WOW: What are some mistakes that writers often make when trying to create characters and stories set in another culture?
Cheryl: Here are a few things writers should do or need to do to create these characters and stories successfully. First, you should go to the setting if you can, as landscape, weather, the rhythms of daily life, etc., all make a huge difference in a place and its people that you can really only understand through being there. Which is not to say that you can’t write well about a place without having been there; but I think there is a qualitative difference to the writing once the writer has actually walked the character’s roads and seen the angle of the character’s sun—all of that.
Second, you absolutely have to try to understand the culture as deeply as you can. I think that from a moral standpoint, we Americans are right to be horrified by the treatment of women in Afghanistan. But the moment we make a judgment, that’s where our understanding ends because we’re more interested in what we’re saying than in where that behavior comes from, or what it means to the person who lives there and experiences it. So you have to listen a lot, as much as you can, to as many different voices in that culture as you can. You should do research into the place’s history to know, for example, why Afghans might be hostile to a long-term American presence there (Hint: it’s not because they hate our freedoms) and read as many primary sources from that culture as possible.

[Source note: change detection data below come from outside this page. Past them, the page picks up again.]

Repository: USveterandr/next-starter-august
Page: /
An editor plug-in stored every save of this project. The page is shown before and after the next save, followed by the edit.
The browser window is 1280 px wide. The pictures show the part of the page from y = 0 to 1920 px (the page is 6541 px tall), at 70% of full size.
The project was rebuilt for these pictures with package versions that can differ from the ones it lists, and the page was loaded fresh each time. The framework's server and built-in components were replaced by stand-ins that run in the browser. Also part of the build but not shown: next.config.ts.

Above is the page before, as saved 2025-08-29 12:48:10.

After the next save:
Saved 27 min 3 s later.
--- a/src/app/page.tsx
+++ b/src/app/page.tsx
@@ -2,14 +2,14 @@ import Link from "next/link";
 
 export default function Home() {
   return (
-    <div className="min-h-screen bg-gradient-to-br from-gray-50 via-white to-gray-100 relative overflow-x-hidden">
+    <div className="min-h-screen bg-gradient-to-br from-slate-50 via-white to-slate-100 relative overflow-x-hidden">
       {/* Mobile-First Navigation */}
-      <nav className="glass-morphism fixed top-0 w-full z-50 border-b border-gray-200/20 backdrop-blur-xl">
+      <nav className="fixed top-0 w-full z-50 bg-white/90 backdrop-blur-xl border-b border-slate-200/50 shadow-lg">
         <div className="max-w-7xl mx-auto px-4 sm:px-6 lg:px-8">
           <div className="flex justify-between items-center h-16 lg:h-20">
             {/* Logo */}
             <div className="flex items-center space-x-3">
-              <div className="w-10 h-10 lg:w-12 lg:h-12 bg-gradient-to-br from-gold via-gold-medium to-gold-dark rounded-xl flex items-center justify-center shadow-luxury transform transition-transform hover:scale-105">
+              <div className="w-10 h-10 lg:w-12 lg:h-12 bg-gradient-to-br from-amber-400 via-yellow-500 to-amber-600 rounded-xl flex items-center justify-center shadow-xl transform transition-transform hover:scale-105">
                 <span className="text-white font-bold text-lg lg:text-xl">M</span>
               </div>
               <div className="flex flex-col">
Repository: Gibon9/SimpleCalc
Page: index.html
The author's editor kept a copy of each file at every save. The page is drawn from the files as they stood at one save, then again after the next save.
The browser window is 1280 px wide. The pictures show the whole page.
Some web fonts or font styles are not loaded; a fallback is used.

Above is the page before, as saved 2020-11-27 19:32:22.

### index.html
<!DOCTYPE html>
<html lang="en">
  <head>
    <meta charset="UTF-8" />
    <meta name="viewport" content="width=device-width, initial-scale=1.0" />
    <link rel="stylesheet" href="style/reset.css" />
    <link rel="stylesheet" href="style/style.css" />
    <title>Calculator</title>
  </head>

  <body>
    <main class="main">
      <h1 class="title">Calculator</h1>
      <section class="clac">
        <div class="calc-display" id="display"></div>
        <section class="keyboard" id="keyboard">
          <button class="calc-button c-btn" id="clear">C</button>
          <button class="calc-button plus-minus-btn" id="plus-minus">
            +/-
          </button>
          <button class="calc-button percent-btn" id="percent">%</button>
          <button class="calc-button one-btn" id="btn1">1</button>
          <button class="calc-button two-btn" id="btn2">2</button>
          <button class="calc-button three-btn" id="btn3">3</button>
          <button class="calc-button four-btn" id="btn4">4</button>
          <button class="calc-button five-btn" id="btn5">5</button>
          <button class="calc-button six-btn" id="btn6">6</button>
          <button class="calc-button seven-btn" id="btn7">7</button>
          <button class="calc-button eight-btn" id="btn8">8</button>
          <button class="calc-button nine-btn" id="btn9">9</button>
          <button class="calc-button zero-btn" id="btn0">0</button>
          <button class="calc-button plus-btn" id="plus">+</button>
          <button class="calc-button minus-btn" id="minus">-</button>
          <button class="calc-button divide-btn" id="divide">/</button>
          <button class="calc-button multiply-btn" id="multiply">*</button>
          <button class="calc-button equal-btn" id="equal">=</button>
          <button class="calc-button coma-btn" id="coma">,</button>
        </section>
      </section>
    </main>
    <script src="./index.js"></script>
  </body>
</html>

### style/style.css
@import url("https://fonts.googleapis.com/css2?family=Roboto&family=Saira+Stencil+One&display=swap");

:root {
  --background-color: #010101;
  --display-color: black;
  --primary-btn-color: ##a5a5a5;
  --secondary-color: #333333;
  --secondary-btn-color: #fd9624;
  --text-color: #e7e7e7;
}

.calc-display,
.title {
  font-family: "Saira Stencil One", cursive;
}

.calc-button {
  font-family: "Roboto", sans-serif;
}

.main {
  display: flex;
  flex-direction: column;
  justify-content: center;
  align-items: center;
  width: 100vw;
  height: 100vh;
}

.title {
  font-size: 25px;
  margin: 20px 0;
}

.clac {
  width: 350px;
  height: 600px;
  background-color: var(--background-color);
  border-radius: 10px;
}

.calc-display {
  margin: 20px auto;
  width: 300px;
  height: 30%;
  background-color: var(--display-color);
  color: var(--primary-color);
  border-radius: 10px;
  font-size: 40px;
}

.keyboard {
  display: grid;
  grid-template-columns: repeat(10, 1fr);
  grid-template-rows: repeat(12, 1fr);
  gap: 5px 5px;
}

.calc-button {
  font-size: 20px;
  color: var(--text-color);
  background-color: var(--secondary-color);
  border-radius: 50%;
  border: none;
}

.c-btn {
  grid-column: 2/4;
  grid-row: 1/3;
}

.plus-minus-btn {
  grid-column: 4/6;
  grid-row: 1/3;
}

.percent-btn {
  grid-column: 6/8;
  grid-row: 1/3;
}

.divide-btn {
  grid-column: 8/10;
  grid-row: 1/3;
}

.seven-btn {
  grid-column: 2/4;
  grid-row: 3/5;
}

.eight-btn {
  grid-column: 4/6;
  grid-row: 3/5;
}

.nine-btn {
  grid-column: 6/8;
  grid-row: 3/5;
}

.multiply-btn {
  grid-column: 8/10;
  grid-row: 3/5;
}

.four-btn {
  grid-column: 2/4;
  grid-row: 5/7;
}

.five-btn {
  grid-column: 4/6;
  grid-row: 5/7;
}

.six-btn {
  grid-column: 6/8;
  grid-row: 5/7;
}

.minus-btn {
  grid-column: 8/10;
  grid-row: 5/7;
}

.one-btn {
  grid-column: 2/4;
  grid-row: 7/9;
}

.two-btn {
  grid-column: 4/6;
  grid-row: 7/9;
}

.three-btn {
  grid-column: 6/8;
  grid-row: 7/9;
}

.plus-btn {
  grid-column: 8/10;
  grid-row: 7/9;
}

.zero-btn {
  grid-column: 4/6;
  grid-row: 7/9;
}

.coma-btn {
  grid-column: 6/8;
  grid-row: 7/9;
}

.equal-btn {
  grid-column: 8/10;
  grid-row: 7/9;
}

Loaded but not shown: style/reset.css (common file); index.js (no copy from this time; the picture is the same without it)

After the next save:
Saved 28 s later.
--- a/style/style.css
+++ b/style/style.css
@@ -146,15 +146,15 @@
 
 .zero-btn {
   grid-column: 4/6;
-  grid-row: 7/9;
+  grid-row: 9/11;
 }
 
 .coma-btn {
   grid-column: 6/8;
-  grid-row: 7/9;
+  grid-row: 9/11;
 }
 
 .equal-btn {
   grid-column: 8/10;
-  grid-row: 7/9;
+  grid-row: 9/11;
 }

A lot of the work writers have to do can be internal. You have to be willing to let go of your own biases and beliefs, even those you hold most deeply in your soul, to truly hear where someone else is coming from and why. That doesn’t mean you’ll ultimately agree, of course; but you have to be able to see their point of view and recreate it to show the truth about that character within that culture. Depending upon the place, group, and time you’re writing about, you may have to accept that your own culture, including perhaps your ancestors, did some terrible, terrible things. Indeed, you may find out that you may be horribly wrong about something or complicit in committing some wrong or benefiting from massive amounts of privilege you haven’t earned, and you have to be willing to face that and accept the consequences. And ideally you should have a person from that culture read and comment on your work, and you have to be open to the feedback. All of this requires letting go of the idea of your own virtue or rightness, which can be a really hard thing to do; and it requires massive amounts of humility to again listen and learn and try to understand first of all, and write later and revise as necessary. This was another impressive thing Trent did: portraying the army he was a part of on a mission he participated in, as people who could be incompetent or foolish. In other words, he let go of his own ego in service of his character’s story, which is the mark of a good writer no matter what culture s/he’s writing about.
Finally, you should remember that while your characters will grow out of their culture, they will also be individuals acting within that culture, who might occasionally act outside its understood boundaries. But they should act in that way because that’s who they are driven to be as people and who you’ve shown them to be as people—not because you’re inserting your twenty-first century Western point of view or your own narrative needs into the character.
WOW: Cheryl, thanks for the great advice and for sharing your insights and perspectives from the editor’s point of view!
Readers, keep up with Cheryl at www.cherylklein.com.
BJ Marshall is a freelance writer living in the Chicago suburbs. Though she doesn’t write multicultural fiction, she does know how to tell a good story. Read about her adventures trying to take her family in a greener direction at www.confessionsofagreenmom.com or check out her website at www.bjmarshall.net.